Saturday, July 05, 2014
Both Franklin County and the North Quabbin area will have money for new detox facilities to combat drug addiction, once the latest state budget is signed into law.
In the North Quabbin region, $1 million in the public health service budget is designated for a new mental health, drug and rehabilitation facility, to be run by Heywood Healthcare, according to state Rep. Denise Andrews, D-Orange. If all goes as hoped, a new treatment facility could be starting up by December, with about 80 beds and the staffing of 200 people.
“This is great news for us,” said Andrews. “It’s huge.”
As for Franklin County, a new $10 million statewide Substance Abuse Services Trust Fund includes $550,000 to set up and run a new detox facility.
“It is my hope that this detox facility in Franklin County will help alleviate the suffering too many of our families have endured and serve as an effective tool in our overall struggle against substance abuse,” said Sen. Stan Rosenberg, D-Amherst. “I commend Register of Probate John Merrigan, Franklin County Sheriff Christopher Donelan, Northwest District Attorney David Sullivan, the Opioid Task Force ... and the Franklin County legislative delegations’ office, for their spirit of partnership in the face of this crisis.”
Rosenberg also praised Gov. Deval Patrick, who supported the idea, “for again remembering western Mass., especially in a time of need.”
State Sen. Stephen Kulik, D-Worthington, vice-chairman of the House Committee on Ways and Means, said the state has had to respond to “an alarming increase of individuals in need of treatment for substance abuse and addiction.” He said the Fiscal Year 2015 budget includes $18 million in new spending for addiction services. Besides spending for treatment facilities, the Substance Abuse Services Trust Fund will pay for: mental health and substance abuse counselors within schools; purchase of nasal Narcan overdose treatment and training for its use; a prescription monitoring program to prevent possible over-prescribing of painkillers; funding for specialty courts and the placement of addiction specialists in some court systems.
According to a news release from Andrews, a site in Petersham is being considered for the new treatment center in the North Quabbin. “We are under contract to acquire a 21-acre parcel of land known as the Sisters of Assumption property,” said Heywood Healthcare spokeswoman Dawn Casavant. “We are assessing the viability of utilizing this property for behavioral health services. We will be moving through a very deliberate regulatory process over the next several months, with the hope that this funding and this property will help provide the communities we serve with access to critical behavioral health and addiction services.”

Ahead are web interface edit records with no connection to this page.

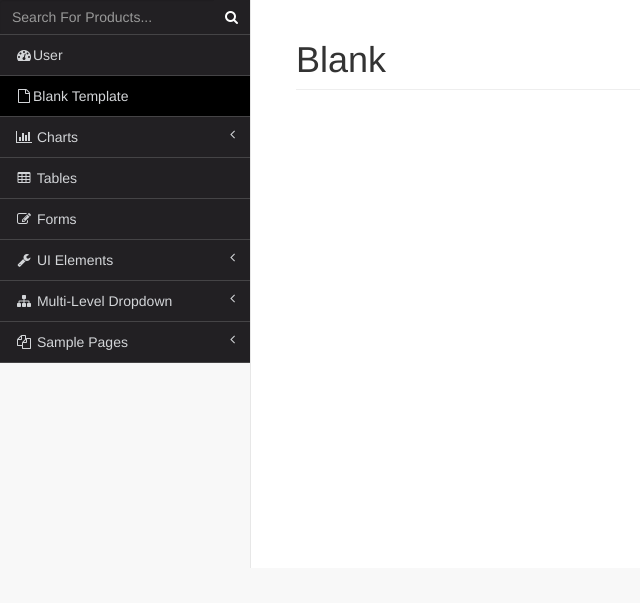
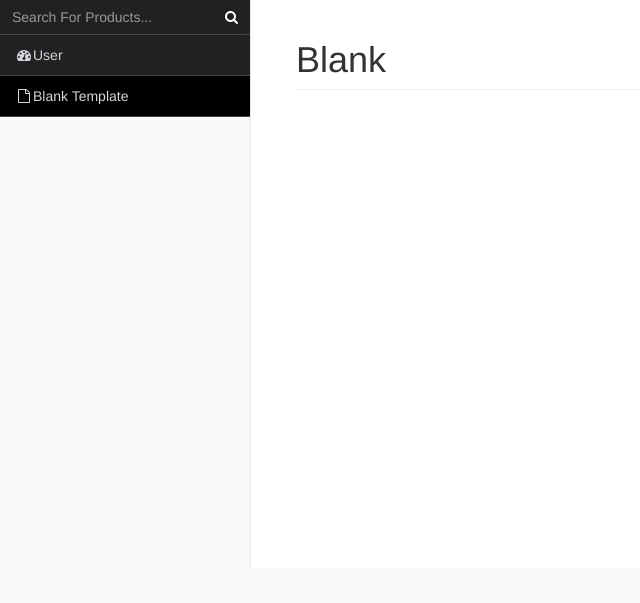
Before and after one commit to ksuperman/Datafreaks, a PHP site: page /pages/blank.php in a window 1280 px wide. Shown: the part 51-654 px from the top of the page, without its empty margins (0-640 px from the left). Run offline with PHP 8.4, Linux system fonts and the light colour scheme.

Commit message:
Fixed Blank Template

```diff
--- a/pages/blank.php
+++ b/pages/blank.php
@@ -138,94 +138,10 @@
                             <!-- /input-group -->
                         </li>
                         <li>
-                            <a href="index.php"><i class="fa fa-dashboard fa-fw"></i>User</a>
+                            <a href="../index.php"><i class="fa fa-dashboard fa-fw"></i>User</a>
                         </li>
                         <li>
                             <a href="/pages/blank.php"><i class="fa fa-file-o fa-fw"></i>Blank Template</a>
-                        </li>
-                        <li>
-                            <a href="#"><i class="fa fa-bar-chart-o fa-fw"></i> Charts<span class="fa arrow"></span></a>
-                            <ul class="nav nav-second-level">
-                                <li>
-                                    <a href="pages/flot.html">Flot Charts</a>
-                                </li>
-                                <li>
-                                    <a href="pages/morris.html">Morris.js Charts</a>
-                                </li>
-                            </ul>
-                            <!-- /.nav-second-level -->
-                        </li>
-                        <li>
-                            <a href="../../Downloads/startbootstrap-sb-admin-2-gh-pages/pages/tables.html"><i class="fa fa-table fa-fw"></i> Tables</a>
-                        </li>
-                        <li>
-                            <a href="../../Downloads/startbootstrap-sb-admin-2-gh-pages/pages/forms.html"><i class="fa fa-edit fa-fw"></i> Forms</a>
-                        </li>
-                        <li>
-                            <a href="#"><i class="fa fa-wrench fa-fw"></i> UI Elements<span class="fa arrow"></span></a>
-                            <ul class="nav nav-second-level">
-                                <li>
-                                    <a href="../../Downloads/startbootstrap-sb-admin-2-gh-pages/pages/panels-wells.html">Panels and Wells</a>
-                                </li>
-                                <li>
-                                    <a href="../../Downloads/startbootstrap-sb-admin-2-gh-pages/pages/buttons.html">Buttons</a>
-                                </li>
-                                <li>
-                                    <a href="../../Downloads/startbootstrap-sb-admin-2-gh-pages/pages/notifications.html">Notifications</a>
-                                </li>
-                                <li>
-                                    <a href="../../Downloads/startbootstrap-sb-admin-2-gh-pages/pages/typography.html">Typography</a>
-                                </li>
-                                <li>
-                                    <a href="../../Downloads/startbootstrap-sb-admin-2-gh-pages/pages/icons.html"> Icons</a>
-                                </li>
-                                <li>
-                                    <a href="../../Downloads/startbootstrap-sb-admin-2-gh-pages/pages/grid.html">Grid</a>
-                                </li>
-                            </ul>
-                            <!-- /.nav-second-level -->
-                        </li>
-                        <li>
-                            <a href="#"><i class="fa fa-sitemap fa-fw"></i> Multi-Level Dropdown<span class="fa arrow"></span></a>
-                            <ul class="nav nav-second-level">
-                                <li>
-                                    <a href="#">Second Level Item</a>
-                                </li>
-                                <li>
-                                    <a href="#">Second Level Item</a>
-                                </li>
-                                <li>
-                                    <a href="#">Third Level <span class="fa arrow"></span></a>
-                                    <ul class="nav nav-third-level">
-                                        <li>
-                                            <a href="#">Third Level Item</a>
-                                        </li>
-                                        <li>
-                                            <a href="#">Third Level Item</a>
-                                        </li>
-                                        <li>
-                                            <a href="#">Third Level Item</a>
-                                        </li>
-                                        <li>
-                                            <a href="#">Third Level Item</a>
-                                        </li>
-                                    </ul>
-                                    <!-- /.nav-third-level -->
-                                </li>
-                            </ul>
-                            <!-- /.nav-second-level -->
-                        </li>
-                        <li>
-                            <a href="#"><i class="fa fa-files-o fa-fw"></i> Sample Pages<span class="fa arrow"></span></a>
-                            <ul class="nav nav-second-level">
-                                <li>
-                                    <a href="../../Downloads/startbootstrap-sb-admin-2-gh-pages/pages/blank.html">Blank Page</a>
-                                </li>
-                                <li>
-                                    <a href="../../Downloads/startbootstrap-sb-admin-2-gh-pages/pages/login.html">Login Page</a>
-                                </li>
-                            </ul>
-                            <!-- /.nav-second-level -->
                         </li>
                     </ul>
                 </div>
```
Also changed, not shown: dist/js/sb-admin-2.js.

Now that the money is available for a new treatment facility in Franklin County, the next step will be for the state Department of Public Health to put out a request for proposals, to find a vendor to assist with a detox facility, said Merrigan.
“The big critical thing for us is finding available beds for the opiate-addicted population, and then finding resources after (detox) — because that’s not the end of it,” Merrigan said. “Ten years ago, we had the Beacon programs (at Franklin Medical Center), which were cut during the Romney Administration. This is rebuilding from scratch.”
Merrigan said the problems caused by opiate addiction in Franklin County “are flooding the courts, flooding emergency rooms, and breaking up families.”
“We know we’re going to benefit from the proximity of that (North Quabbin) facility,” Merrigan added. He said the current process of trying to find detox facility space available in Worcester, Springfield and Boston for people in Franklin County, is very difficult. “By the time they have a bed, you lose them,” he explained. “We hope to have immediate resources to be successful and get them treated.
“This is a first step, and we’re fortunate that the local legislators are really watching our back,” said Merrigan.
Steven Bradley, the new president of Baystate Franklin Medical Center, which is involved with the Franklin County Opioid Task Force, said it’s great to have legislative support for a new treatment facility. “This will be the beginning of our (the task force’s) effort to build a comprehensive prevention and treatment program,” said Bradley. “This is really the first installment of what is going to be needed to build both treatment and capacity. We don’t have anywhere near enough treatment options or capacity for treatment,” Bradley said. “We’re going to continue to advocate for more resources for the entire county. It’s a good thing that’s happened. We need to see other good things happen,” said Bradley. “The unmet need far outstrips $550,000.”